Tag: Sachin Tendulkar

Records are broken once

Once a record is broken it does not remain a record. Once Sunil Gavaskar hit 30th Test century he broke Don Bradman’s record of highest or most Test centuries. Afterwards it was Sunil Gavaskar’s record and not Don Bradman’s record. Sunil Gavaskar ended his career with 34 centuries. When Sachin Tendulkar hit 35th Test century he broke Sunil Gavaskar’s record and continues to hold the record with 51 centuries. After Sunil Gavaskar whenever someone hit 30th century he did not break Don Bradman’s record because there was no record. It is wrong to speak of Sachin Tendulkar, Brian Lara, Ricky Ponting, Jaques Kallis and Rahul Dravid breaking Don Bradman’s record.
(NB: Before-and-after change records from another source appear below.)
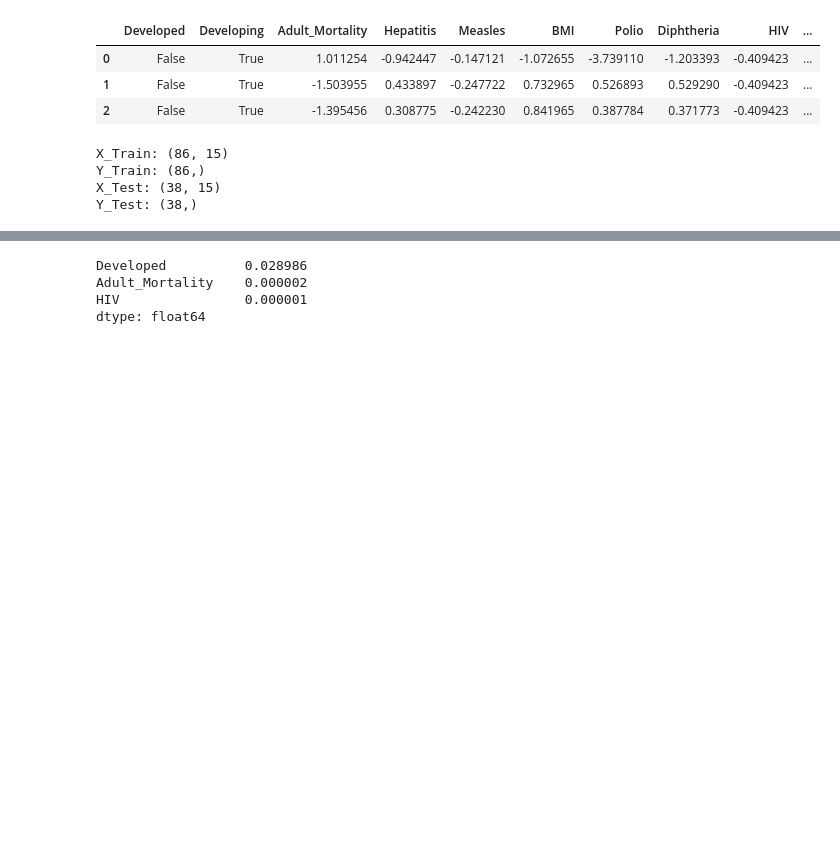
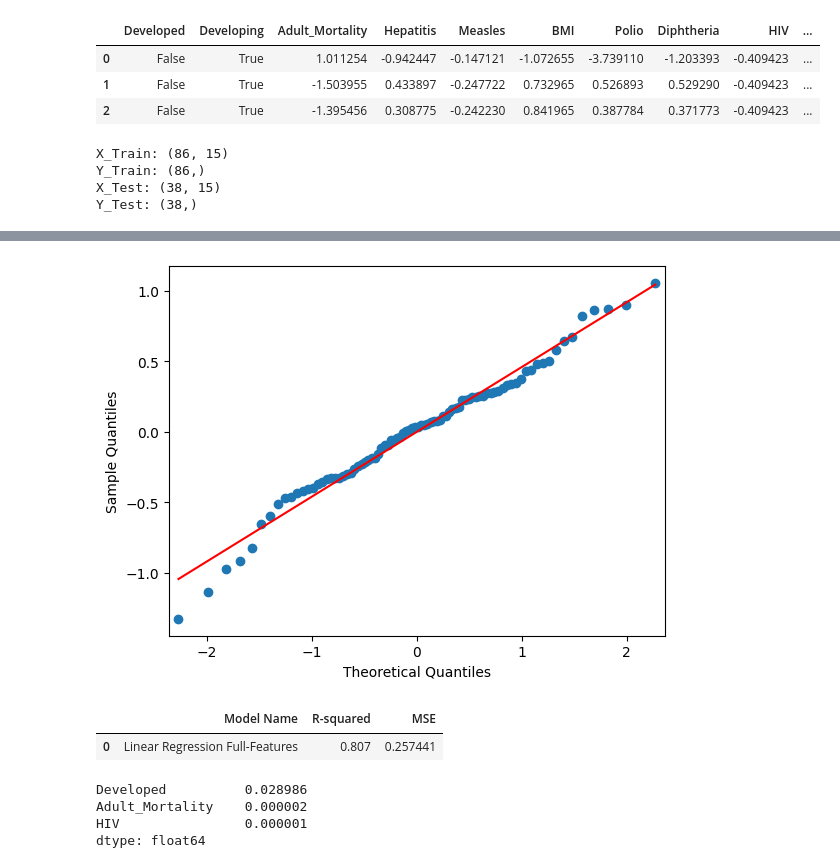
Before and after one commit to vinaykumargummadi/Data-Science-Projects, a Jupyter notebook: MicroProject and Assignment/VinayKumarG_Graded_assigment.ipynb, the cells around one changed output, grey strips where cells are left out. Saved outputs shown, nothing was run; the diff lists cells and outputs as text; code cells hidden in the pictures; blank space fills up the shorter version.

```diff
--- a/MicroProject and Assignment/VinayKumarG_Graded_assigment.ipynb
+++ b/MicroProject and Assignment/VinayKumarG_Graded_assigment.ipynb
@@ -321,9 +387,9 @@ Y_Train: (86,)
 X_Test: (38, 15)
 Y_Test: (38,)
 # %%
-MLR_model=sm.OLS(Y_train,X_train).fit()
+FUll_MLR_model=sm.OLS(Y_train,X_train).fit()
 
-print(MLR_model.summary())
+print(FUll_MLR_model.summary())
 # %% [output]
                             OLS Regression Results
 ==============================================================================
@@ -345 +414,11 @@ Notes:
+# %%
+qqplot(FUll_MLR_model.resid,line='r')
+plt.show()
+# %% [output]
+[figure, added]
+# %%
+UpdateSummaryTable('Linear Regression Full-Features',np.round(FUll_MLR_model.rsquared,3),full_mse)
+# %% [output]
+|  | Model Name | R-squared | MSE |
+| 0 | Linear Regression Full-Features | 0.807 | 0.257441 |
 # %%
```
Also changed, not shown: parts of 33 cells of this notebook, 1 other file.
When Rahul Dravid hit 34th Test century he equalled the number of Sunil Gavaskar’s centuries but did not equal his record because there was no record.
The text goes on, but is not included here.